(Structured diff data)
=-=-=
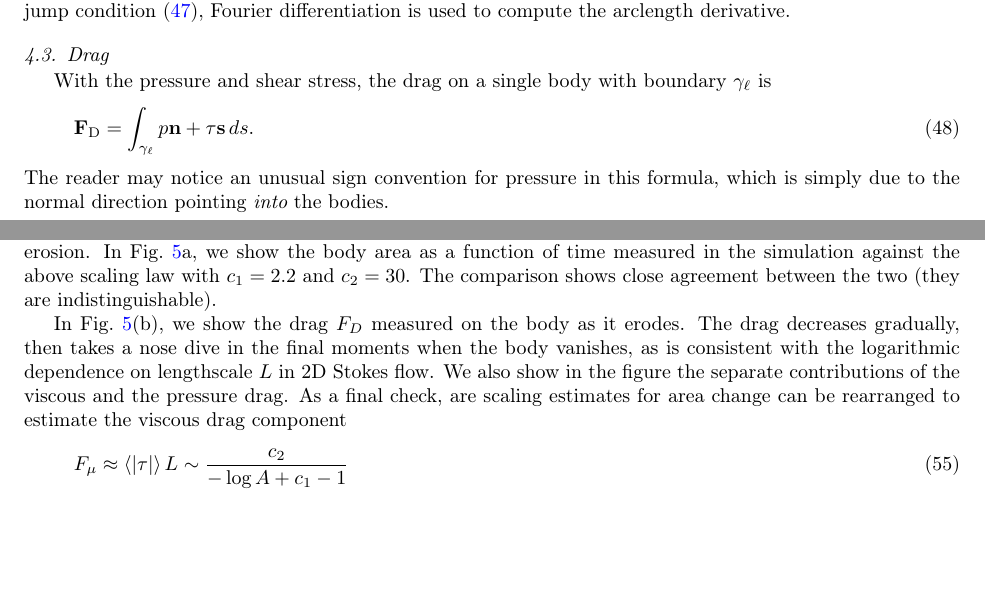
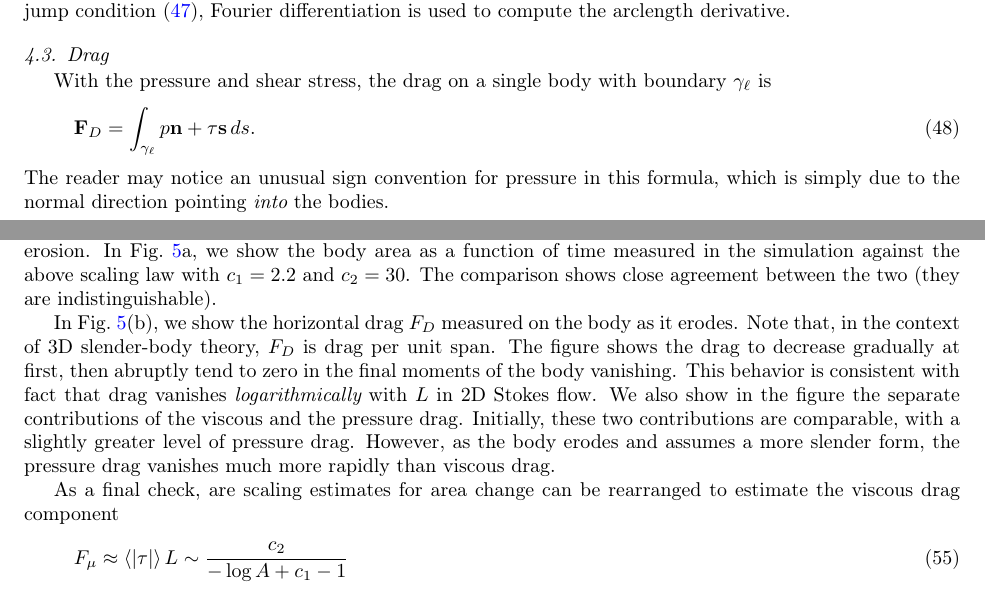
Before and after one commit to quaife/erosion, a LaTeX paper (docs/methods/erosion_methods.tex, which reads docs/methods/preambles.tex): two parts of pages 13 and 17 of 26, joined at a grey line, cut so that both start at the same text, the shorter picture padded with empty space. Compiled offline with pdfLaTeX.

Commit message:
Working over 1-body drag text.

```diff
--- a/docs/methods/erosion_methods.tex
+++ b/docs/methods/erosion_methods.tex
@@ -904,7 +904,7 @@ differentiation is used to compute the arclength derivative.
 With the pressure and shear stress, the drag on a single body with
 boundary $\gamma_\ell$ is
 \begin{align}
-  \FD = \int_{\gamma_\ell} p \nn + \tau \ss \,ds.
+  \FFD = \int_{\gamma_\ell} p \nn + \tau \ss \,ds.
   \label{eqn:drag}
 \end{align}
 The reader may notice an unusual sign convention for pressure in this formula, which is simply due to the normal direction pointing {\em into} the bodies.
@@ -1074,7 +1074,9 @@ A (c_1 - \log A) \sim c_2 (t_f - t) \qquad \text{as } t \to t_f \, .
 where $c_1$ and $c_2$ are constants.
 This is an {\em implicit} relationship for how the area scales down in time during erosion. In Fig.~\ref{area_drag}a, we show the body area as a function of time measured in the simulation against the above scaling law with $c_1 =2.2$ and $c_2 = 30$. The comparison shows close agreement between the two (they are indistinguishable).
 
-In Fig.~\ref{area_drag}(b), we show the drag $F_D$ measured on the body as it erodes. The drag decreases gradually, then takes a nose dive in the final moments when the body vanishes, as is consistent with the logarithmic dependence on lengthscale $L$ in 2D Stokes flow. We also show in the figure the separate contributions of the viscous and the pressure drag. As a final check, are scaling estimates for area change can be rearranged to estimate the viscous drag component
+In Fig.~\ref{area_drag}(b), we show the horizontal drag $F_D$ measured on the body as it erodes. Note that, in the context of 3D slender-body theory, $F_D$ is drag per unit span. The figure shows the drag to decrease  gradually at first, then abruptly tend to zero in the final moments of the body vanishing. This behavior is consistent with fact that drag vanishes {\em logarithmically} with $L$  in 2D Stokes flow. We also show in the figure the separate contributions of the viscous and the pressure drag. Initially, these two contributions are comparable, with a slightly greater level of pressure drag. However, as the body erodes and assumes a more slender form, the pressure drag vanishes much more rapidly than viscous drag.
+
+As a final check, are scaling estimates for area change can be rearranged to estimate the viscous drag component
 \begin{align}
 \label{viscdrag}
 F_{\mu} \approx \mean{\atau} L \sim \frac{c_2}{-\log A + c_1 -1}
--- a/docs/methods/preambles.tex
+++ b/docs/methods/preambles.tex
@@ -110,6 +110,6 @@
 \newcommand{\Vssig}{\Vs^{(\sigma)}}
 \newcommand{\umax}{U}
 \newcommand{\areaconst}{c_A}
-\newcommand{\FD}{\mathbf{F}_{\text{D}}}
+\newcommand{\FFD}{\mathbf{F}_{D}}
 \newcommand{\oangle}{\beta}
 \newcommand{\thb}{\theta_0}
```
=-=-=
**What to produce:** The answer must repeat every record exactly, with all pictures left out.

**Your response:**
Before and after one commit to quaife/erosion, a LaTeX paper (docs/methods/erosion_methods.tex, which reads docs/methods/preambles.tex): two parts of pages 13 and 17 of 26, joined at a grey line, cut so that both start at the same text, the shorter picture padded with empty space. Compiled offline with pdfLaTeX.

Commit message:
Working over 1-body drag text.

```diff
--- a/docs/methods/erosion_methods.tex
+++ b/docs/methods/erosion_methods.tex
@@ -904,7 +904,7 @@ differentiation is used to compute the arclength derivative.
 With the pressure and shear stress, the drag on a single body with
 boundary $\gamma_\ell$ is
 \begin{align}
-  \FD = \int_{\gamma_\ell} p \nn + \tau \ss \,ds.
+  \FFD = \int_{\gamma_\ell} p \nn + \tau \ss \,ds.
   \label{eqn:drag}
 \end{align}
 The reader may notice an unusual sign convention for pressure in this formula, which is simply due to the normal direction pointing {\em into} the bodies.
@@ -1074,7 +1074,9 @@ A (c_1 - \log A) \sim c_2 (t_f - t) \qquad \text{as } t \to t_f \, .
 where $c_1$ and $c_2$ are constants.
 This is an {\em implicit} relationship for how the area scales down in time during erosion. In Fig.~\ref{area_drag}a, we show the body area as a function of time measured in the simulation against the above scaling law with $c_1 =2.2$ and $c_2 = 30$. The comparison shows close agreement between the two (they are indistinguishable).
 
-In Fig.~\ref{area_drag}(b), we show the drag $F_D$ measured on the body as it erodes. The drag decreases gradually, then takes a nose dive in the final moments when the body vanishes, as is consistent with the logarithmic dependence on lengthscale $L$ in 2D Stokes flow. We also show in the figure the separate contributions of the viscous and the pressure drag. As a final check, are scaling estimates for area change can be rearranged to estimate the viscous drag component
+In Fig.~\ref{area_drag}(b), we show the horizontal drag $F_D$ measured on the body as it erodes. Note that, in the context of 3D slender-body theory, $F_D$ is drag per unit span. The figure shows the drag to decrease  gradually at first, then abruptly tend to zero in the final moments of the body vanishing. This behavior is consistent with fact that drag vanishes {\em logarithmically} with $L$  in 2D Stokes flow. We also show in the figure the separate contributions of the viscous and the pressure drag. Initially, these two contributions are comparable, with a slightly greater level of pressure drag. However, as the body erodes and assumes a more slender form, the pressure drag vanishes much more rapidly than viscous drag.
+
+As a final check, are scaling estimates for area change can be rearranged to estimate the viscous drag component
 \begin{align}
 \label{viscdrag}
 F_{\mu} \approx \mean{\atau} L \sim \frac{c_2}{-\log A + c_1 -1}
--- a/docs/methods/preambles.tex
+++ b/docs/methods/preambles.tex
@@ -110,6 +110,6 @@
 \newcommand{\Vssig}{\Vs^{(\sigma)}}
 \newcommand{\umax}{U}
 \newcommand{\areaconst}{c_A}
-\newcommand{\FD}{\mathbf{F}_{\text{D}}}
+\newcommand{\FFD}{\mathbf{F}_{D}}
 \newcommand{\oangle}{\beta}
 \newcommand{\thb}{\theta_0}
```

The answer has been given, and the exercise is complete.